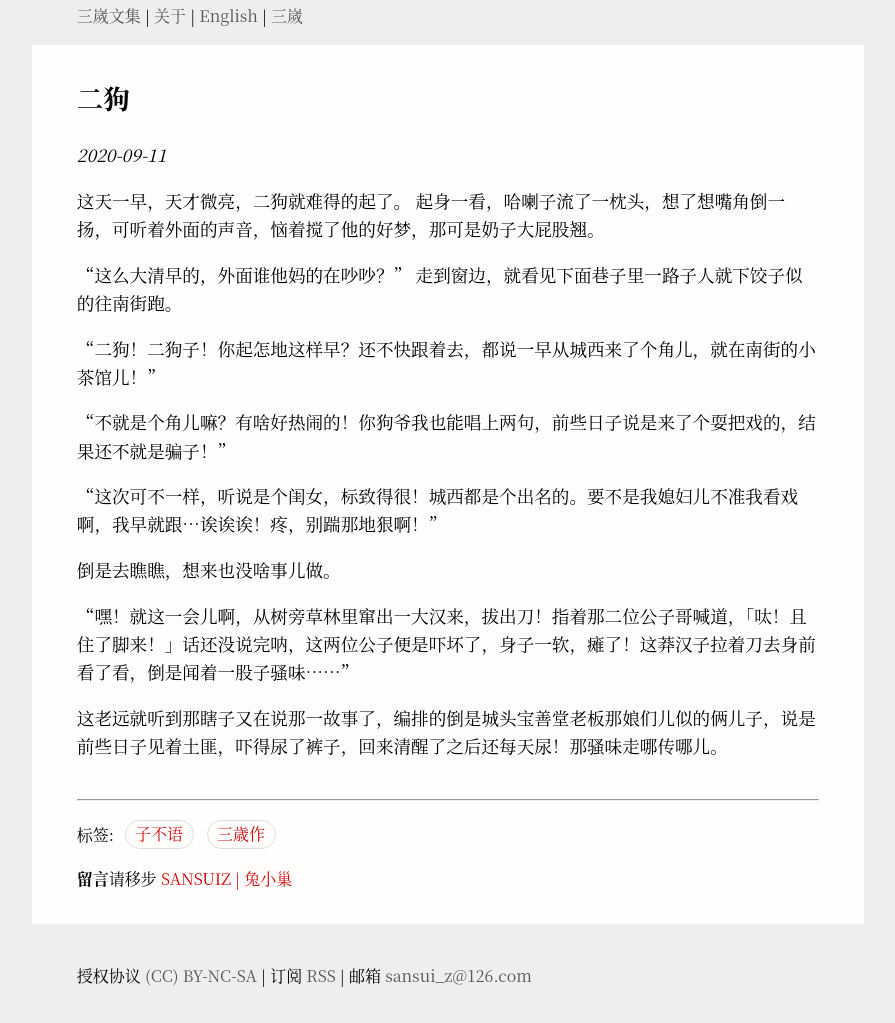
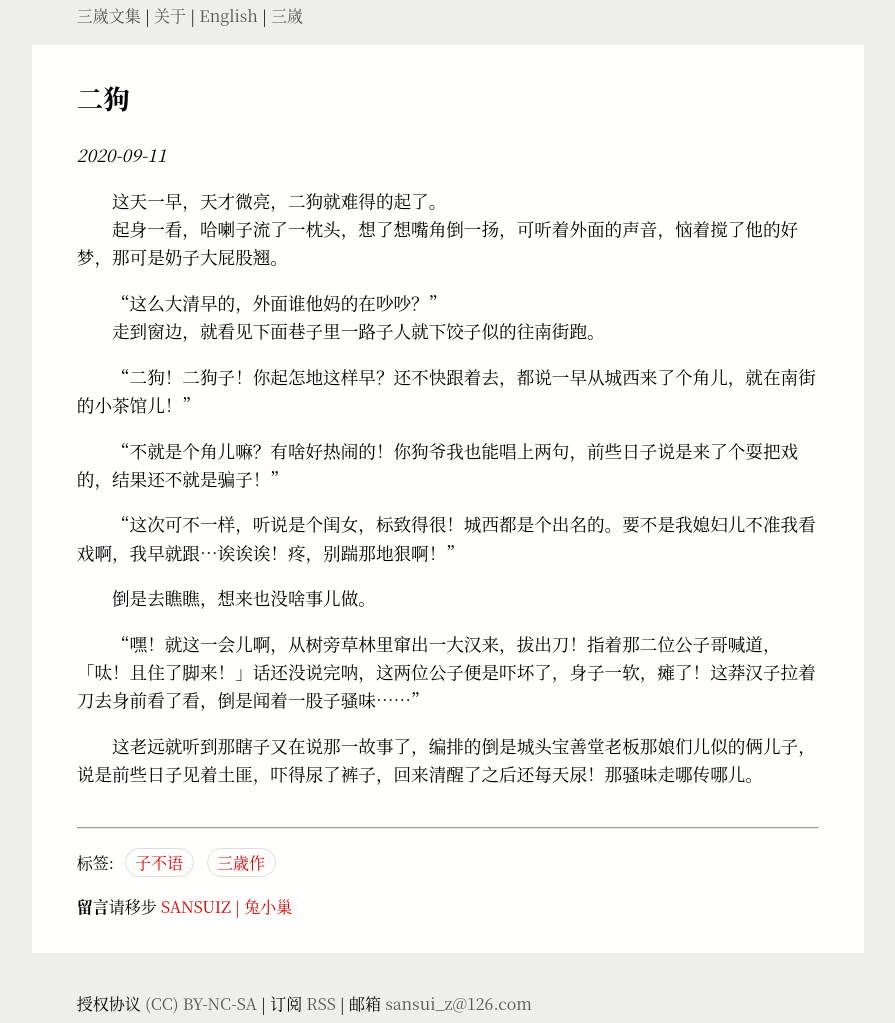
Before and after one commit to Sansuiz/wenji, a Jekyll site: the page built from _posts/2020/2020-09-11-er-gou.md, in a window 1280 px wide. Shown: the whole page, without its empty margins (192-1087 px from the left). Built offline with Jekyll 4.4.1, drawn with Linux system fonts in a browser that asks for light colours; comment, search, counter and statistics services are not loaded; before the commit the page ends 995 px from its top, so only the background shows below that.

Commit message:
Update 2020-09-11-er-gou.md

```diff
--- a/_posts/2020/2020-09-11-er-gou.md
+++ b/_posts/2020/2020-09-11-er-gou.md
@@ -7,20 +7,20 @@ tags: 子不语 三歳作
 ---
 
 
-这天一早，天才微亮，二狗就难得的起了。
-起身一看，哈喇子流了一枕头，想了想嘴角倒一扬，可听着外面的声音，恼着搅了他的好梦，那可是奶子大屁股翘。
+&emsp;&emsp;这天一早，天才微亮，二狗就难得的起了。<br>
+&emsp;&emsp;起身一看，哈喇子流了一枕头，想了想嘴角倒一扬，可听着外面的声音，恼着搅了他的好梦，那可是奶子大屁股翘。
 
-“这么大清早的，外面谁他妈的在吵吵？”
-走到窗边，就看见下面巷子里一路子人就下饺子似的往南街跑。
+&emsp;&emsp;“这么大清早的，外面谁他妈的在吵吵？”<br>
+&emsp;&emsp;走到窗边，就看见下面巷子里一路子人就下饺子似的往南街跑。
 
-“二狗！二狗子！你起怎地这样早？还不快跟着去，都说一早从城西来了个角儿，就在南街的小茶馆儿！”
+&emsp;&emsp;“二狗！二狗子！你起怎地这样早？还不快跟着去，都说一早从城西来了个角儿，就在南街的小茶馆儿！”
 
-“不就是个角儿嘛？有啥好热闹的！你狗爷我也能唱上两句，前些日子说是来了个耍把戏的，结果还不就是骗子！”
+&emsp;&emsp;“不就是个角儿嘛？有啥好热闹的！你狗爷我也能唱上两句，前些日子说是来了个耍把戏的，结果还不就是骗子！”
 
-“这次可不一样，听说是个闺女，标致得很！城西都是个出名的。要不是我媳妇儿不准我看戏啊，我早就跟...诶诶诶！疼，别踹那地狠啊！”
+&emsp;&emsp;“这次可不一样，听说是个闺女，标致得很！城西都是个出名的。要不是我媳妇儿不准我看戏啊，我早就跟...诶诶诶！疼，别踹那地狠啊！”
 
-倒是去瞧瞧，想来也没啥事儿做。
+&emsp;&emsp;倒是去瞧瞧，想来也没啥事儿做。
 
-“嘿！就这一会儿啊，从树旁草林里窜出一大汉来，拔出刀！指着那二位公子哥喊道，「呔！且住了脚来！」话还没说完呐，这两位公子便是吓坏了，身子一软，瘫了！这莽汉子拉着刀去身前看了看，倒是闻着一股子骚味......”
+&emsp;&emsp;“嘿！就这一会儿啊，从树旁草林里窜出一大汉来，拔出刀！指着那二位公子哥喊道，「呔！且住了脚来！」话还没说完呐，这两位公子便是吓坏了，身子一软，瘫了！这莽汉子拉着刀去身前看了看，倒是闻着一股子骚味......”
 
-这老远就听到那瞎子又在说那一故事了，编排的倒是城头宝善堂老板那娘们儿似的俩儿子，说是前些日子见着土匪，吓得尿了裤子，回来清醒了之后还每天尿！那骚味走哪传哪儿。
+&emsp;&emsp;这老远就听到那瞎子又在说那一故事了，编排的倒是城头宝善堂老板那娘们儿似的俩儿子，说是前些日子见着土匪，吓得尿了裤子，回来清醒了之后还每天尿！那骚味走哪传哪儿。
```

# # # #

Where in the records does the word "emsp" appear? Copy each line that holds it.

+&emsp;&emsp;这天一早，天才微亮，二狗就难得的起了。<br>
+&emsp;&emsp;起身一看，哈喇子流了一枕头，想了想嘴角倒一扬，可听着外面的声音，恼着搅了他的好梦，那可是奶子大屁股翘。
+&emsp;&emsp;“这么大清早的，外面谁他妈的在吵吵？”<br>
+&emsp;&emsp;走到窗边，就看见下面巷子里一路子人就下饺子似的往南街跑。
+&emsp;&emsp;“二狗！二狗子！你起怎地这样早？还不快跟着去，都说一早从城西来了个角儿，就在南街的小茶馆儿！”
+&emsp;&emsp;“不就是个角儿嘛？有啥好热闹的！你狗爷我也能唱上两句，前些日子说是来了个耍把戏的，结果还不就是骗子！”
+&emsp;&emsp;“这次可不一样，听说是个闺女，标致得很！城西都是个出名的。要不是我媳妇儿不准我看戏啊，我早就跟...诶诶诶！疼，别踹那地狠啊！”
+&emsp;&emsp;倒是去瞧瞧，想来也没啥事儿做。
+&emsp;&emsp;“嘿！就这一会儿啊，从树旁草林里窜出一大汉来，拔出刀！指着那二位公子哥喊道，「呔！且住了脚来！」话还没说完呐，这两位公子便是吓坏了，身子一软，瘫了！这莽汉子拉着刀去身前看了看，倒是闻着一股子骚味......”
+&emsp;&emsp;这老远就听到那瞎子又在说那一故事了，编排的倒是城头宝善堂老板那娘们儿似的俩儿子，说是前些日子见着土匪，吓得尿了裤子，回来清醒了之后还每天尿！那骚味走哪传哪儿。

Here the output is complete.